Task item –
What is needed is an exact copy of every entry below, minus the images.

(Stored items from a collection)
┏━━
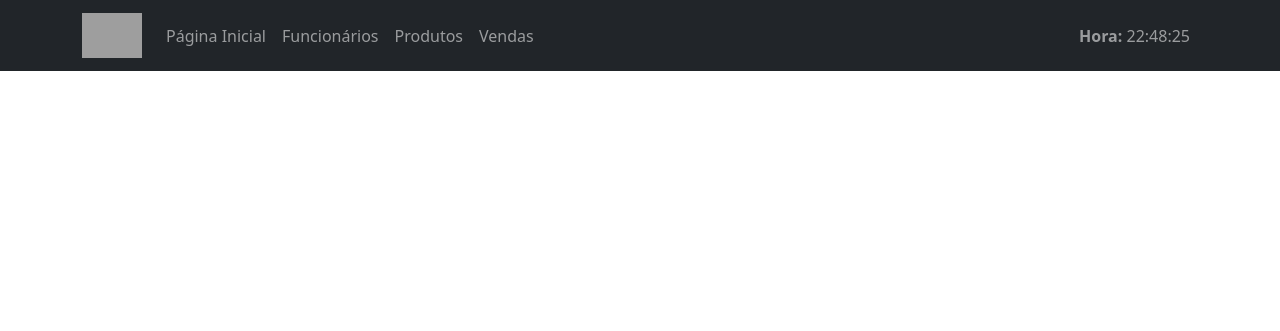
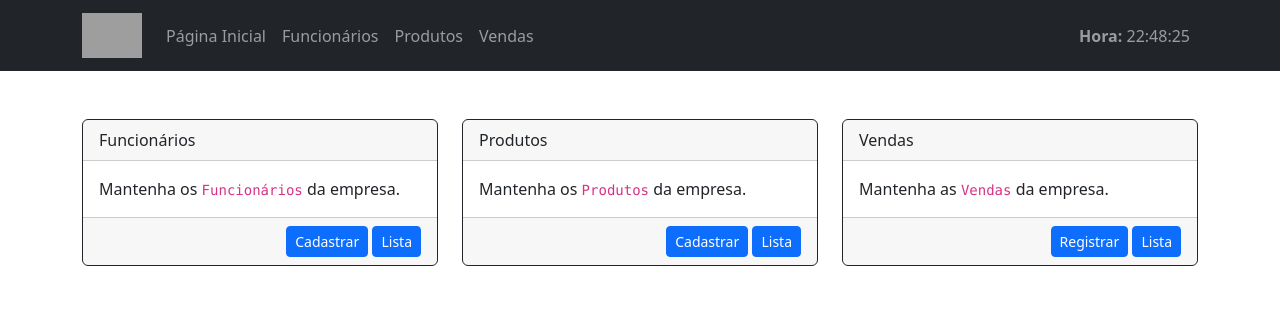
Before and after one commit to theuzs/django_erp, a Django app: page / in a window 1280 px wide. Shown: the top 331 px of the page. Run offline with Django 4.2, Linux system fonts and the light colour scheme; data that the repository does not hold is empty; some libraries are stand-ins or nearby versions; grey boxes are pictures that could not be loaded.

Commit message:
Adicionando link Github - 06/11

```diff
--- a/erp/templates/erp/_layouts/base.html
+++ b/erp/templates/erp/_layouts/base.html
@@ -26,9 +26,12 @@
 <!-- Navbar -->
 <nav class="navbar navbar-expand-lg navbar-dark bg-dark">
     <div class="container">
-        <a class="navbar-brand" href="https://pythonacademy.com.br/jornada-python/">
-            <img src="{% static 'erp/img/logo-jornada-500.png' %}" height="45px">
+        <a class="navbar-brand" href="https://github.com/theuzs">
+            <img src="https://cdn-icons-png.flaticon.com/512/25/25231.png" height="45px" alt="GitHub Icon">
         </a>
+        <a href="https://www.flaticon.com/free-icons/github" title="github icons"></a>
+
+
         <button class="navbar-toggler" type="button"
                 data-toggle="collapse" data-target="#navbarSupportedContent"
                 aria-controls="navbarSupportedContent" aria-expanded="false"
--- a/erp/templates/erp/index.html
+++ b/erp/templates/erp/index.html
@@ -1,84 +1,100 @@
-<!DOCTYPE html>
-<html>
-{% load static tempo_atual %}
+<!-- Estendemos do template base -->
+{% extends "erp/_layouts/base.html" %}
 
-<head>
-    <meta charset="utf-8">
-    <meta name="viewport"
-          content="width=device-width, user-scalable=no, initial-scale=1.0, maximum-scale=1.0, minimum-scale=1.0">
-    <meta http-equiv="X-UA-Compatible" content="ie=edge">
+<!-- Bloco que define o <title></title> da nossa página -->
+{% block title %}Página Inicial{% endblock %}
 
-    <!-- Title -->
-    <title>{% block title %}Sistema de Gerenciamento de Recursos{% endblock %}</title>
+<!-- Bloco de conteúdo da nossa página -->
+{% block conteudo %}
+    <div class="container mt-5">
+        <div class="row mb-5">
+            <div class="col-lg-4 col-md-4 col-sm-12 col-xs-12">
+                <div class="card border-dark">
+                    <div class="card-header">Funcionários</div>
+                    <div class="card-body">
+                        <p class="card-text">
+                            Mantenha os <code>Funcionários</code> da empresa.
+                        </p>
+                    </div>
+                    <div class="card-footer text-end">
+                        <a href="{% url 'erp:cadastra_funcionario' %}"
+                           class="btn btn-primary btn-sm">
+                            Cadastrar
+                        </a>
+                        <a href="{% url 'erp:lista_funcionarios' %}"
+                           class="btn btn-primary btn-sm">
+                            Lista
+                        </a>
+                    </div>
+                </div>
+            </div>
+            <div class="col-lg-4 col-md-4 col-sm-12 col-xs-12">
+                <div class="card border-dark">
+                    <div class="card-header">Produtos</div>
+                    <div class="card-body">
+                        <p class="card-text">
+                            Mantenha os <code>Produtos</code> da empresa.
+                        </p>
+                    </div>
+                    <div class="card-footer text-end">
+                        <a href="{% url 'erp:cadastra_produto' %}"
+                           class="btn btn-primary btn-sm">
+                            Cadastrar
+                        </a>
+                        <a href="{% url 'erp:lista_produtos' %}"
+                           class="btn btn-primary btn-sm">
+                            Lista
+                        </a>
+                    </div>
+                </div>
+            </div>
 
-    <!-- Favicon -->
-    <link rel="shortcut icon" href="{% static 'erp/img/favicon.png' %}" type="image/png">
+            <div class="col-lg-4 col-md-4 col-sm-12 col-xs-12">
+                <div class="card border-dark">
+                    <div class="card-header">Vendas</div>
+                    <div class="card-body">
+                        <p class="card-text">
+                            Mantenha as <code>Vendas</code> da empresa.
+                        </p>
+                    </div>
+                    <div class="card-footer text-end">
+                        <a href="{% url 'erp:cadastra_venda' %}" class="btn btn-primary btn-sm">
+                            Registrar
+                        </a>
+                        <a href="{% url 'erp:lista_vendas' %}" class="btn btn-primary btn-sm">
+                            Lista
+                        </a>
+                    </div>
+                </div>
+            </div>
+        </div>
 
-    <!-- Arquivos CSS -->
-    <link rel="stylesheet" type="text/css" href="{% static 'erp/css/bootstrap.min.css' %}">
-    <link rel="stylesheet" type="text/css" href="{% static 'erp/css/master.css' %}">
-    <link rel="stylesheet" type="text/css" href="{% static 'erp/css/aos.css' %}">
+        {% if vendas|length > 0 %}
+            <div class="card border-secondary">
+                <div class="card-header">Vendas</div>
+                <div class="card-body text-secondary">
+                    <p class="card-text">Aqui está a lista de <code>Vendas</code> registradas.</p>
 
-    {% block styles %}{% endblock %}
-</head>
-
-<body>
-<!-- Navbar -->
-<nav class="navbar navbar-expand-lg navbar-dark bg-dark">
-    <div class="container">
-        <a class="navbar-brand" href="https://github.com/theuzs">
-            <img src="https://cdn-icons-png.flaticon.com/512/25/25231.png" height="45px" alt="GitHub Icon">
-        </a>
-        <a href="https://www.flaticon.com/free-icons/github" title="github icons"></a>
-
-
-        <button class="navbar-toggler" type="button"
-                data-toggle="collapse" data-target="#navbarSupportedContent"
-                aria-controls="navbarSupportedContent" aria-expanded="false"
-                aria-label="Toggle navigation">
-            <span class="navbar-toggler-icon"></span>
-        </button>
-
-        <div class="collapse navbar-collapse" id="navbarSupportedContent">
-            <ul class="navbar-nav me-auto">
-                <li class="nav-item active">
-                    <a class="nav-link" href="{% url 'erp:index' %}">Página Inicial</a>
-                </li>
-                <li class="nav-item">
-                    <a class="nav-link" href="{% url 'erp:lista_funcionarios' %}">Funcionários</a>
-                </li>
-                <li class="nav-item">
-                    <a class="nav-link" href="{% url 'erp:lista_produtos' %}">Produtos</a>
-                </li>
-                <li class="nav-item">
-                    <a class="nav-link" href="{% url 'erp:lista_vendas' %}">Vendas</a>
-                </li>
-            </ul>
-            <ul class="navbar-nav float-right">
-                <li class="nav-item">
-                    <a class="nav-link" href="#"><b>Hora: </b>{% tempo_atual %}</a>
-                </li>
-            </ul>
-        </div>
+                    <table class="table table-striped">
+                        <thead>
+                        <tr>
+                            <th class="text-center">Funcionário</th>
+                            <th class="text-center">Quantidade de Vendas</th>
+                            <th class="text-center">Total em Vendas</th>
+                        </tr>
+                        </thead>
+                        <tbody>
+                        {% for venda in vendas_funcionario %}
+                            <tr>
+                                <td class="text-center">{{ venda.funcionario__nome }}</td>
+                                <td class="text-center">{{ venda.numero_vendas }}</td>
+                                <td class="text-center">R$ {{ venda.total_vendas|floatformat:2 }}</td>
+                            </tr>
+                        {% endfor %}
+                        </tbody>
+                    </table>
+                </div>
+            </div>
+        {% endif %}
     </div>
-</nav>
-
-<div data-aos="fade-in" data-aos-duration="1000">
-    <!-- Conteúdo do site -->
-    {% block conteudo %}{% endblock %}
-</div>
-
-<!-- Scripts .js -->
-<script src="{% static 'erp/js/jquery.min.js' %}"></script>
-<script src="{% static 'erp/js/bootstrap.min.js' %}"></script>
-<script src="{% static 'erp/js/aos.js' %}"></script>
-
-{% block scripts %}{% endblock %}
-
-<script src="{% static 'erp/js/scripts.js' %}"></script>
-
-<script type="application/javascript">
-    AOS.init();
-</script>
-</body>
-</html>
+{% endblock %}
```
Also changed, not shown: erp/static/erp/img/image.png (added).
┗━━
Output of the task –
Before and after one commit to theuzs/django_erp, a Django app: page / in a window 1280 px wide. Shown: the top 331 px of the page. Run offline with Django 4.2, Linux system fonts and the light colour scheme; data that the repository does not hold is empty; some libraries are stand-ins or nearby versions; grey boxes are pictures that could not be loaded.

Commit message:
Adicionando link Github - 06/11

```diff
--- a/erp/templates/erp/_layouts/base.html
+++ b/erp/templates/erp/_layouts/base.html
@@ -26,9 +26,12 @@
 <!-- Navbar -->
 <nav class="navbar navbar-expand-lg navbar-dark bg-dark">
     <div class="container">
-        <a class="navbar-brand" href="https://pythonacademy.com.br/jornada-python/">
-            <img src="{% static 'erp/img/logo-jornada-500.png' %}" height="45px">
+        <a class="navbar-brand" href="https://github.com/theuzs">
+            <img src="https://cdn-icons-png.flaticon.com/512/25/25231.png" height="45px" alt="GitHub Icon">
         </a>
+        <a href="https://www.flaticon.com/free-icons/github" title="github icons"></a>
+
+
         <button class="navbar-toggler" type="button"
                 data-toggle="collapse" data-target="#navbarSupportedContent"
                 aria-controls="navbarSupportedContent" aria-expanded="false"
--- a/erp/templates/erp/index.html
+++ b/erp/templates/erp/index.html
@@ -1,84 +1,100 @@
-<!DOCTYPE html>
-<html>
-{% load static tempo_atual %}
+<!-- Estendemos do template base -->
+{% extends "erp/_layouts/base.html" %}
 
-<head>
-    <meta charset="utf-8">
-    <meta name="viewport"
-          content="width=device-width, user-scalable=no, initial-scale=1.0, maximum-scale=1.0, minimum-scale=1.0">
-    <meta http-equiv="X-UA-Compatible" content="ie=edge">
+<!-- Bloco que define o <title></title> da nossa página -->
+{% block title %}Página Inicial{% endblock %}
 
-    <!-- Title -->
-    <title>{% block title %}Sistema de Gerenciamento de Recursos{% endblock %}</title>
+<!-- Bloco de conteúdo da nossa página -->
+{% block conteudo %}
+    <div class="container mt-5">
+        <div class="row mb-5">
+            <div class="col-lg-4 col-md-4 col-sm-12 col-xs-12">
+                <div class="card border-dark">
+                    <div class="card-header">Funcionários</div>
+                    <div class="card-body">
+                        <p class="card-text">
+                            Mantenha os <code>Funcionários</code> da empresa.
+                        </p>
+                    </div>
+                    <div class="card-footer text-end">
+                        <a href="{% url 'erp:cadastra_funcionario' %}"
+                           class="btn btn-primary btn-sm">
+                            Cadastrar
+                        </a>
+                        <a href="{% url 'erp:lista_funcionarios' %}"
+                           class="btn btn-primary btn-sm">
+                            Lista
+                        </a>
+                    </div>
+                </div>
+            </div>
+            <div class="col-lg-4 col-md-4 col-sm-12 col-xs-12">
+                <div class="card border-dark">
+                    <div class="card-header">Produtos</div>
+                    <div class="card-body">
+                        <p class="card-text">
+                            Mantenha os <code>Produtos</code> da empresa.
+                        </p>
+                    </div>
+                    <div class="card-footer text-end">
+                        <a href="{% url 'erp:cadastra_produto' %}"
+                           class="btn btn-primary btn-sm">
+                            Cadastrar
+                        </a>
+                        <a href="{% url 'erp:lista_produtos' %}"
+                           class="btn btn-primary btn-sm">
+                            Lista
+                        </a>
+                    </div>
+                </div>
+            </div>
 
-    <!-- Favicon -->
-    <link rel="shortcut icon" href="{% static 'erp/img/favicon.png' %}" type="image/png">
+            <div class="col-lg-4 col-md-4 col-sm-12 col-xs-12">
+                <div class="card border-dark">
+                    <div class="card-header">Vendas</div>
+                    <div class="card-body">
+                        <p class="card-text">
+                            Mantenha as <code>Vendas</code> da empresa.
+                        </p>
+                    </div>
+                    <div class="card-footer text-end">
+                        <a href="{% url 'erp:cadastra_venda' %}" class="btn btn-primary btn-sm">
+                            Registrar
+                        </a>
+                        <a href="{% url 'erp:lista_vendas' %}" class="btn btn-primary btn-sm">
+                            Lista
+                        </a>
+                    </div>
+                </div>
+            </div>
+        </div>
 
-    <!-- Arquivos CSS -->
-    <link rel="stylesheet" type="text/css" href="{% static 'erp/css/bootstrap.min.css' %}">
-    <link rel="stylesheet" type="text/css" href="{% static 'erp/css/master.css' %}">
-    <link rel="stylesheet" type="text/css" href="{% static 'erp/css/aos.css' %}">
+        {% if vendas|length > 0 %}
+            <div class="card border-secondary">
+                <div class="card-header">Vendas</div>
+                <div class="card-body text-secondary">
+                    <p class="card-text">Aqui está a lista de <code>Vendas</code> registradas.</p>
 
-    {% block styles %}{% endblock %}
-</head>
-
-<body>
-<!-- Navbar -->
-<nav class="navbar navbar-expand-lg navbar-dark bg-dark">
-    <div class="container">
-        <a class="navbar-brand" href="https://github.com/theuzs">
-            <img src="https://cdn-icons-png.flaticon.com/512/25/25231.png" height="45px" alt="GitHub Icon">
-        </a>
-        <a href="https://www.flaticon.com/free-icons/github" title="github icons"></a>
-
-
-        <button class="navbar-toggler" type="button"
-                data-toggle="collapse" data-target="#navbarSupportedContent"
-                aria-controls="navbarSupportedContent" aria-expanded="false"
-                aria-label="Toggle navigation">
-            <span class="navbar-toggler-icon"></span>
-        </button>
-
-        <div class="collapse navbar-collapse" id="navbarSupportedContent">
-            <ul class="navbar-nav me-auto">
-                <li class="nav-item active">
-                    <a class="nav-link" href="{% url 'erp:index' %}">Página Inicial</a>
-                </li>
-                <li class="nav-item">
-                    <a class="nav-link" href="{% url 'erp:lista_funcionarios' %}">Funcionários</a>
-                </li>
-                <li class="nav-item">
-                    <a class="nav-link" href="{% url 'erp:lista_produtos' %}">Produtos</a>
-                </li>
-                <li class="nav-item">
-                    <a class="nav-link" href="{% url 'erp:lista_vendas' %}">Vendas</a>
-                </li>
-            </ul>
-            <ul class="navbar-nav float-right">
-                <li class="nav-item">
-                    <a class="nav-link" href="#"><b>Hora: </b>{% tempo_atual %}</a>
-                </li>
-            </ul>
-        </div>
+                    <table class="table table-striped">
+                        <thead>
+                        <tr>
+                            <th class="text-center">Funcionário</th>
+                            <th class="text-center">Quantidade de Vendas</th>
+                            <th class="text-center">Total em Vendas</th>
+                        </tr>
+                        </thead>
+                        <tbody>
+                        {% for venda in vendas_funcionario %}
+                            <tr>
+                                <td class="text-center">{{ venda.funcionario__nome }}</td>
+                                <td class="text-center">{{ venda.numero_vendas }}</td>
+                                <td class="text-center">R$ {{ venda.total_vendas|floatformat:2 }}</td>
+                            </tr>
+                        {% endfor %}
+                        </tbody>
+                    </table>
+                </div>
+            </div>
+        {% endif %}
     </div>
-</nav>
-
-<div data-aos="fade-in" data-aos-duration="1000">
-    <!-- Conteúdo do site -->
-    {% block conteudo %}{% endblock %}
-</div>
-
-<!-- Scripts .js -->
-<script src="{% static 'erp/js/jquery.min.js' %}"></script>
-<script src="{% static 'erp/js/bootstrap.min.js' %}"></script>
-<script src="{% static 'erp/js/aos.js' %}"></script>
-
-{% block scripts %}{% endblock %}
-
-<script src="{% static 'erp/js/scripts.js' %}"></script>
-
-<script type="application/javascript">
-    AOS.init();
-</script>
-</body>
-</html>
+{% endblock %}
```
Also changed, not shown: erp/static/erp/img/image.png (added).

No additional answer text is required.